PICTORIAL representation in its rudest forms not only precedes civilization but may be traced back to prehistoric man. The delineations of animals by incised lines on bones, discovered in the Dordogne and elsewhere, prove this. And certain wall-paintings found in caves variously distributed, show, in extant savage races or ancestors of them, some ability to represent things by lines and colors.

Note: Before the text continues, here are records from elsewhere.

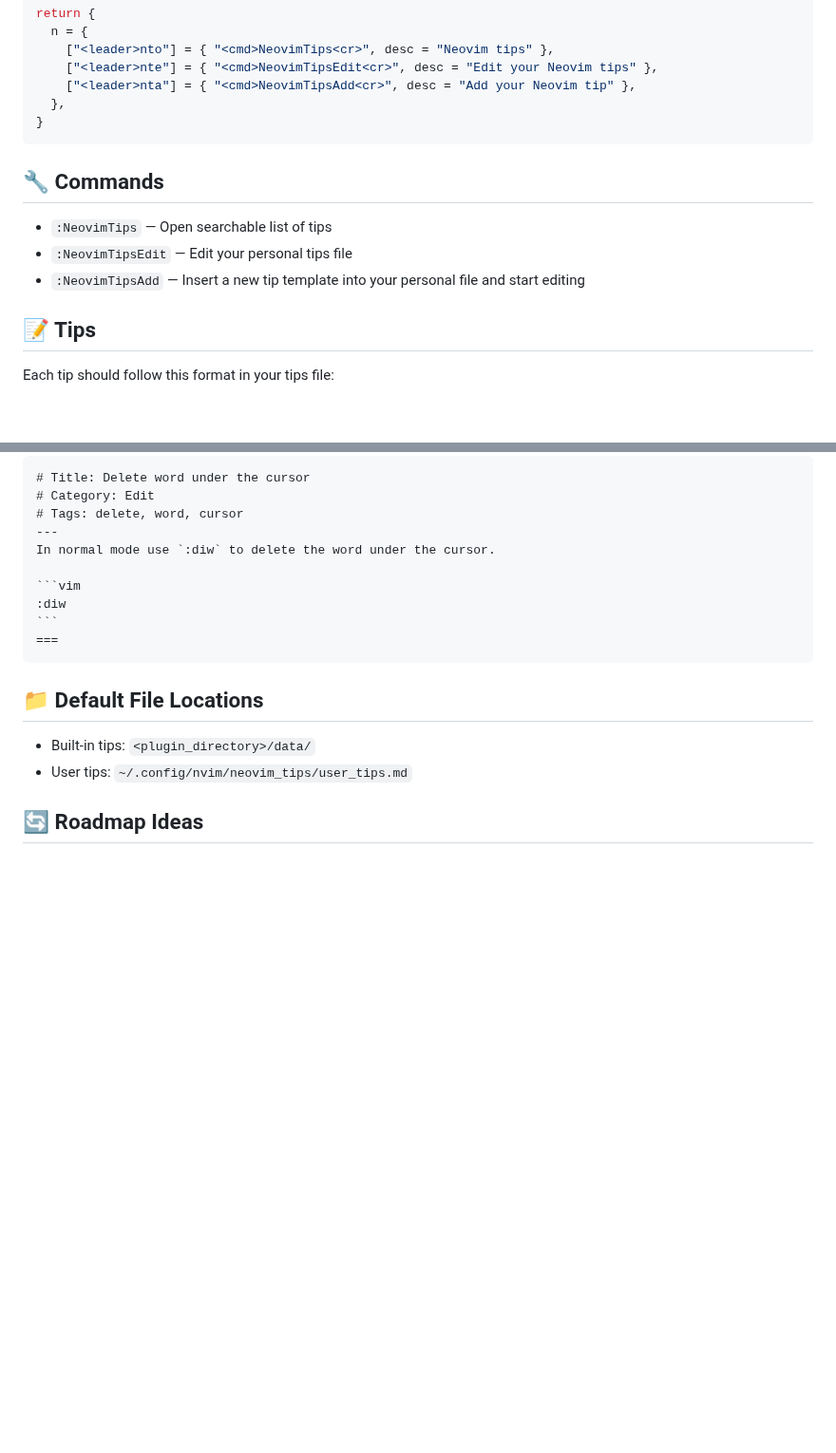
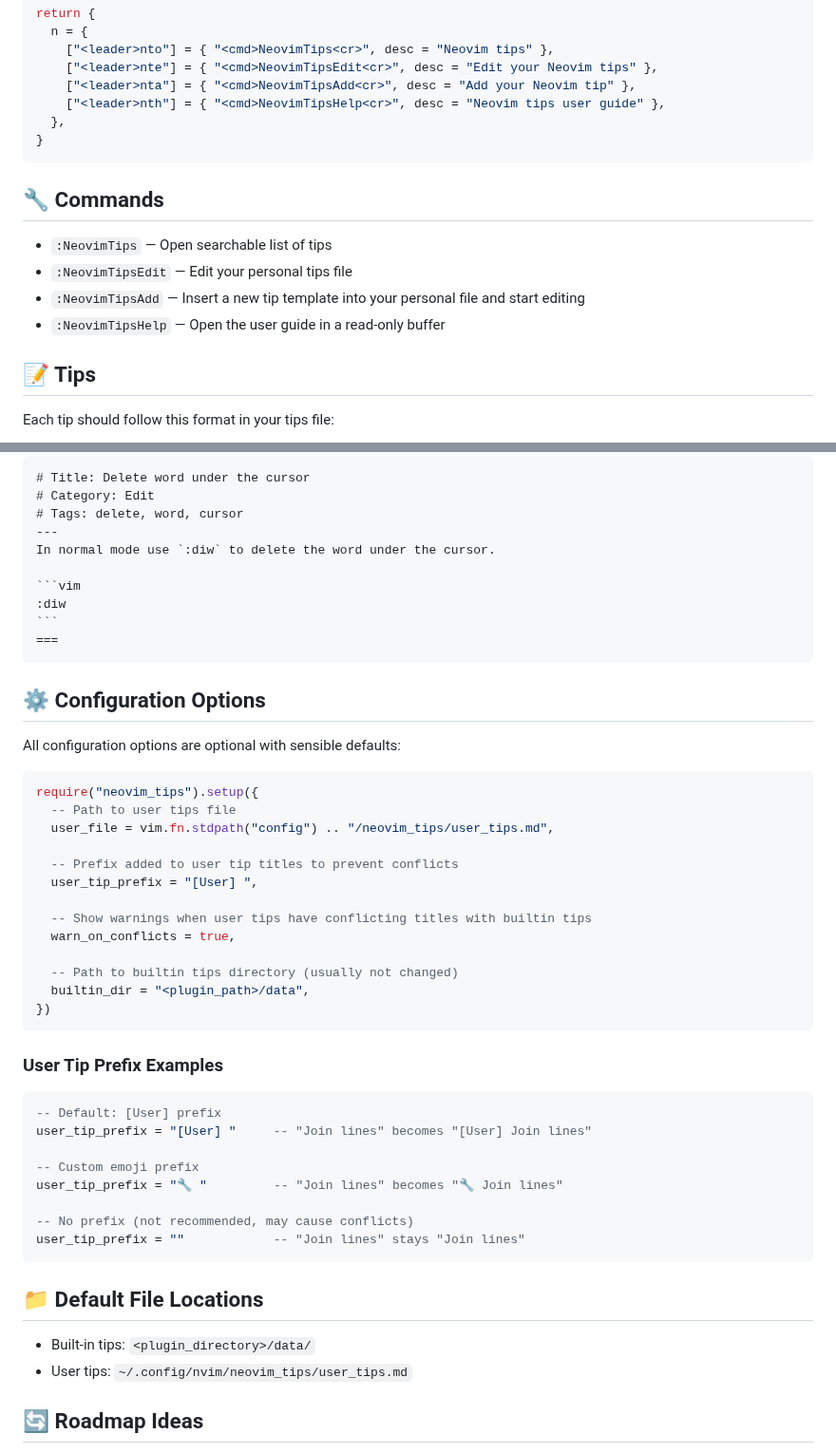
Before and after one commit to saxon1964/neovim-tips, a Markdown page: README.md, 2 parts joined by grey strips. Shown at 95% size. Drawn GitHub-style; blank space fills up the shorter version.

Commit message:
Update README.md to reflect changes made since the last version

`````diff
--- a/README.md
+++ b/README.md
@@ -188,6 +198,7 @@ return {
     ["<leader>nto"] = { "<cmd>NeovimTips<cr>", desc = "Neovim tips" },
     ["<leader>nte"] = { "<cmd>NeovimTipsEdit<cr>", desc = "Edit your Neovim tips" },
     ["<leader>nta"] = { "<cmd>NeovimTipsAdd<cr>", desc = "Add your Neovim tip" },
+    ["<leader>nth"] = { "<cmd>NeovimTipsHelp<cr>", desc = "Neovim tips user guide" },
   },
 }
 ```
@@ -197,6 +208,7 @@ return {
 - `:NeovimTips` — Open searchable list of tips
 - `:NeovimTipsEdit` — Edit your personal tips file
 - `:NeovimTipsAdd` — Insert a new tip template into your personal file and start editing
+- `:NeovimTipsHelp` — Open the user guide in a read-only buffer
 
 ## 📝 Tips
 
@@ -232,6 +244,39 @@ In normal mode use `:diw` to delete the word under the cursor.
 ===
 ````
 
+## ⚙️ Configuration Options
+
+All configuration options are optional with sensible defaults:
+
+```lua
+require("neovim_tips").setup({
+  -- Path to user tips file
+  user_file = vim.fn.stdpath("config") .. "/neovim_tips/user_tips.md",
+
+  -- Prefix added to user tip titles to prevent conflicts
+  user_tip_prefix = "[User] ",
+
+  -- Show warnings when user tips have conflicting titles with builtin tips
+  warn_on_conflicts = true,
+
+  -- Path to builtin tips directory (usually not changed)
+  builtin_dir = "<plugin_path>/data",
+})
+```
+
+### User Tip Prefix Examples
+
+```lua
+-- Default: [User] prefix
+user_tip_prefix = "[User] "     -- "Join lines" becomes "[User] Join lines"
+
+-- Custom emoji prefix
+user_tip_prefix = "🔧 "         -- "Join lines" becomes "🔧 Join lines"
+
+-- No prefix (not recommended, may cause conflicts)
+user_tip_prefix = ""            -- "Join lines" stays "Join lines"
+```
+
 ## 📁 Default File Locations
 
 - Built-in tips: `<plugin_directory>/data/`
`````
Also changed, not shown: other parts of README.md (+12 -2 lines).
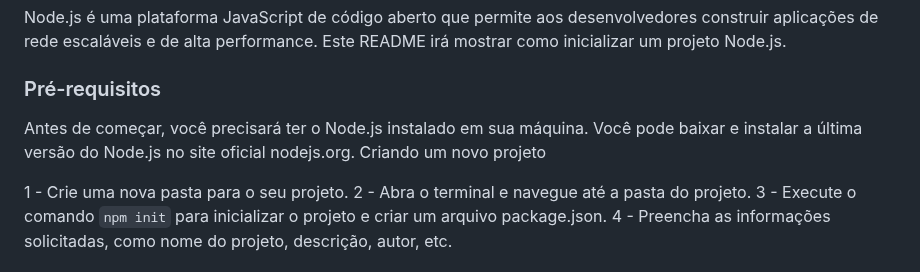
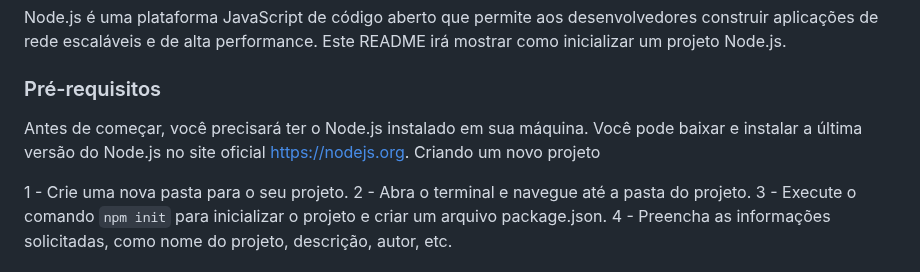
Before and after one commit to PEPSON09854/Meus-conhecimentos-em-node-js, a Markdown page: README.md, the part around the change. Drawn GitHub-style.

```diff
--- a/README.md
+++ b/README.md
@@ -14,7 +14,7 @@ Node.js é uma plataforma JavaScript de código aberto que permite aos desenvolv
 
 ### Pré-requisitos
 
-Antes de começar, você precisará ter o Node.js instalado em sua máquina. Você pode baixar e instalar a última versão do Node.js no site oficial nodejs.org.
+Antes de começar, você precisará ter o Node.js instalado em sua máquina. Você pode baixar e instalar a última versão do Node.js no site oficial https://nodejs.org.
 Criando um novo projeto
 
 1 - Crie uma nova pasta para o seu projeto.
```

But if we pass over these stray facts, which lie out of relation to the development of pictorial art during civilization, and if we start with those beginnings of pictorial art which the uncivilized transmitted to the early civilized, we see that sculpture and painting were coeval. For, excluding as not pictorial that painting of the body by which savages try to make themselves feared or admired, we find painting first employed in completing the image of the dead man to be placed on his grave—a painting of the carved image such as served to make it a rude simulacrum. This was the first step in the evolution of painted figures of apotheosized chiefs and kings—painted statues of heroes and gods.
We shall the better appreciate this truth on remembering that the complete differentiation of sculpture from painting which now exists did not exist among early peoples. In ancient times all statues were colored: the aim being to produce something as like as possible to the being commemorated.
The already named images of dead New Zealand chiefs tattooed in imitation of their originals, illustrate primitive attempts to finish the representations of departed persons by surface-markings and colors; and the idols preserved in our museums—not painted only but with imitation eyes and teeth inserted—make clear this original union of the two arts.
Of evidence that the priests painted as well as carved these effigies, little is furnished by travelers. Bourke writes of the Apaches:—"All charms, idols, talismans, medicine hats, and other sacred regalia should be made, or at least blessed, by the medicine-men." But while the agency of the primitive priest in idol-painting must remain but partially proved, we get clear proof of priestly agency in the production of other colored representations of religious kinds. Describing certain pictographs in sand, Mr. Gushing says:—
"When, during my first sojourn with the Zuñi, I found this art practice in vogue among the tribal priest-magicians and members of cult societies, I